[Dataset items]
-=-=-

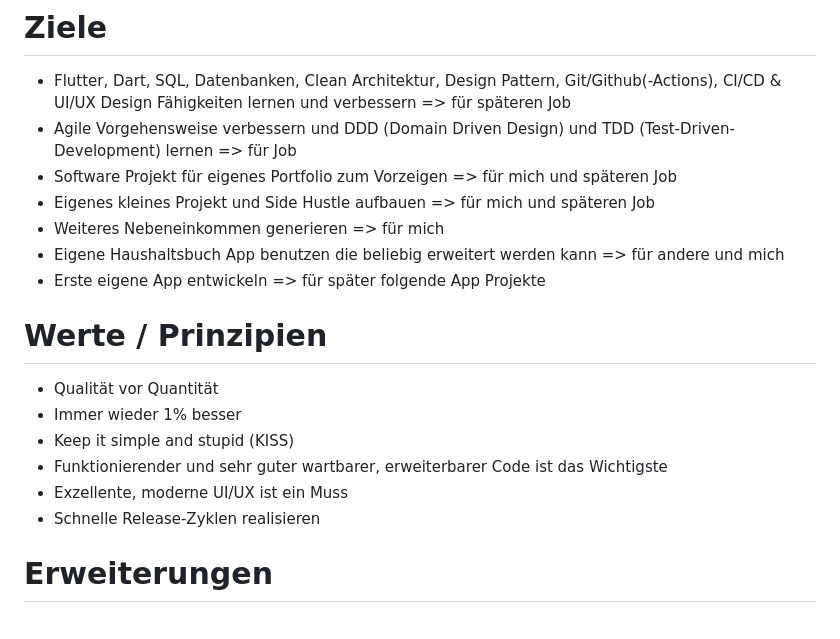
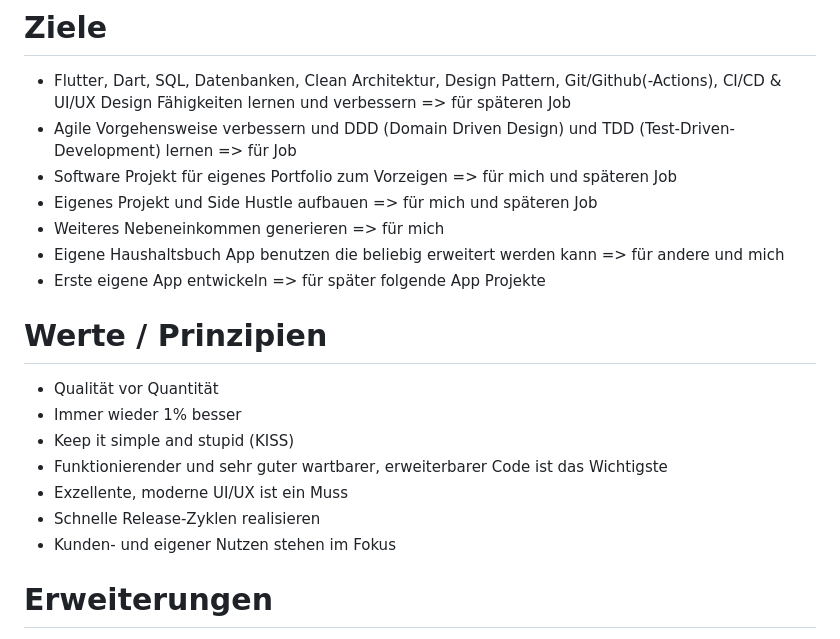
Before and after one commit to Marcel9494/Moneybook, a Markdown page: README.md, the part around the change. Drawn GitHub-style.

Commit message:
Update README.md
- Ziele und Werte / Prinzipien verfeinert.

```diff
--- a/README.md
+++ b/README.md
@@ -6,7 +6,7 @@ Haushaltsbuch zum Verwalten deiner Finanzen.
 - Flutter, Dart, SQL, Datenbanken, Clean Architektur, Design Pattern, Git/Github(-Actions), CI/CD & UI/UX Design Fähigkeiten lernen und verbessern => für späteren Job
 - Agile Vorgehensweise verbessern und DDD (Domain Driven Design) und TDD (Test-Driven-Development) lernen => für Job
 - Software Projekt für eigenes Portfolio zum Vorzeigen => für mich und späteren Job
-- Eigenes kleines Projekt und Side Hustle aufbauen => für mich und späteren Job
+- Eigenes Projekt und Side Hustle aufbauen => für mich und späteren Job
 - Weiteres Nebeneinkommen generieren => für mich
 - Eigene Haushaltsbuch App benutzen die beliebig erweitert werden kann => für andere und mich
 - Erste eigene App entwickeln => für später folgende App Projekte
@@ -19,6 +19,7 @@ Haushaltsbuch zum Verwalten deiner Finanzen.
 - Funktionierender und sehr guter wartbarer, erweiterbarer Code ist das Wichtigste
 - Exzellente, moderne UI/UX ist ein Muss
 - Schnelle Release-Zyklen realisieren
+- Kunden- und eigener Nutzen stehen im Fokus
 
 # Erweiterungen
 
```
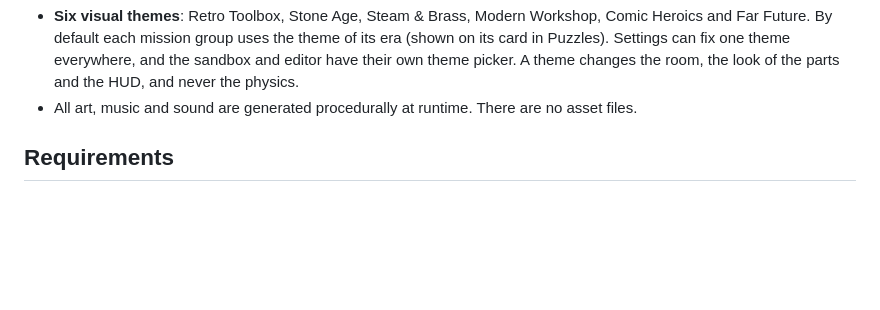
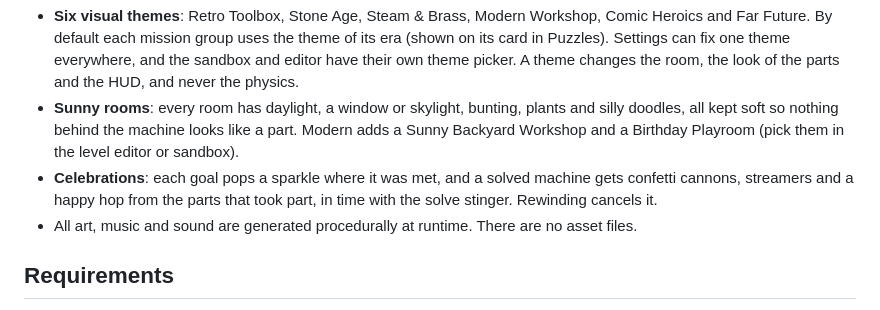
Before and after one commit to ProvisioInsights/Follyworks, a Markdown page: README.md, the part around the change. GitHub-like rendering; blank space fills up the shorter version.

Commit message:
Docs: sunny rooms, new environments and celebrations
Co-Authored-By: Claude Opus 5.5 (1M context) <noreply@anthropic.com>

```diff
--- a/README.md
+++ b/README.md
@@ -18,6 +18,8 @@ Follyworks is a 2D physics contraption puzzle game for the browser. Each puzzle
 - **Sandbox** with every part and no rules, plus named save slots.
 - **Level editor** with fixed and starting objects, inventory, goals, instant test-and-return, local saves, and JSON import and export.
 - **Six visual themes**: Retro Toolbox, Stone Age, Steam & Brass, Modern Workshop, Comic Heroics and Far Future. By default each mission group uses the theme of its era (shown on its card in Puzzles). Settings can fix one theme everywhere, and the sandbox and editor have their own theme picker. A theme changes the room, the look of the parts and the HUD, and never the physics.
+- **Sunny rooms**: every room has daylight, a window or skylight, bunting, plants and silly doodles, all kept soft so nothing behind the machine looks like a part. Modern adds a Sunny Backyard Workshop and a Birthday Playroom (pick them in the level editor or sandbox).
+- **Celebrations**: each goal pops a sparkle where it was met, and a solved machine gets confetti cannons, streamers and a happy hop from the parts that took part, in time with the solve stinger. Rewinding cancels it.
 - All art, music and sound are generated procedurally at runtime. There are no asset files.
 
 ## Requirements
```
Also changed, not shown: ARCHITECTURE.md (+2 -1 lines), DECISIONS.md (+2 -0 lines).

-=-=-

What to produce - What is needed is an exact reproduction of the data, pictures excluded.

Response to the task -
Before and after one commit to Marcel9494/Moneybook, a Markdown page: README.md, the part around the change. Drawn GitHub-style.

Commit message:
Update README.md
- Ziele und Werte / Prinzipien verfeinert.

```diff
--- a/README.md
+++ b/README.md
@@ -6,7 +6,7 @@ Haushaltsbuch zum Verwalten deiner Finanzen.
 - Flutter, Dart, SQL, Datenbanken, Clean Architektur, Design Pattern, Git/Github(-Actions), CI/CD & UI/UX Design Fähigkeiten lernen und verbessern => für späteren Job
 - Agile Vorgehensweise verbessern und DDD (Domain Driven Design) und TDD (Test-Driven-Development) lernen => für Job
 - Software Projekt für eigenes Portfolio zum Vorzeigen => für mich und späteren Job
-- Eigenes kleines Projekt und Side Hustle aufbauen => für mich und späteren Job
+- Eigenes Projekt und Side Hustle aufbauen => für mich und späteren Job
 - Weiteres Nebeneinkommen generieren => für mich
 - Eigene Haushaltsbuch App benutzen die beliebig erweitert werden kann => für andere und mich
 - Erste eigene App entwickeln => für später folgende App Projekte
@@ -19,6 +19,7 @@ Haushaltsbuch zum Verwalten deiner Finanzen.
 - Funktionierender und sehr guter wartbarer, erweiterbarer Code ist das Wichtigste
 - Exzellente, moderne UI/UX ist ein Muss
 - Schnelle Release-Zyklen realisieren
+- Kunden- und eigener Nutzen stehen im Fokus
 
 # Erweiterungen
 
```
Before and after one commit to ProvisioInsights/Follyworks, a Markdown page: README.md, the part around the change. GitHub-like rendering; blank space fills up the shorter version.

Commit message:
Docs: sunny rooms, new environments and celebrations
Co-Authored-By: Claude Opus 5.5 (1M context) <noreply@anthropic.com>

```diff
--- a/README.md
+++ b/README.md
@@ -18,6 +18,8 @@ Follyworks is a 2D physics contraption puzzle game for the browser. Each puzzle
 - **Sandbox** with every part and no rules, plus named save slots.
 - **Level editor** with fixed and starting objects, inventory, goals, instant test-and-return, local saves, and JSON import and export.
 - **Six visual themes**: Retro Toolbox, Stone Age, Steam & Brass, Modern Workshop, Comic Heroics and Far Future. By default each mission group uses the theme of its era (shown on its card in Puzzles). Settings can fix one theme everywhere, and the sandbox and editor have their own theme picker. A theme changes the room, the look of the parts and the HUD, and never the physics.
+- **Sunny rooms**: every room has daylight, a window or skylight, bunting, plants and silly doodles, all kept soft so nothing behind the machine looks like a part. Modern adds a Sunny Backyard Workshop and a Birthday Playroom (pick them in the level editor or sandbox).
+- **Celebrations**: each goal pops a sparkle where it was met, and a solved machine gets confetti cannons, streamers and a happy hop from the parts that took part, in time with the solve stinger. Rewinding cancels it.
 - All art, music and sound are generated procedurally at runtime. There are no asset files.
 
 ## Requirements
```
Also changed, not shown: ARCHITECTURE.md (+2 -1 lines), DECISIONS.md (+2 -0 lines).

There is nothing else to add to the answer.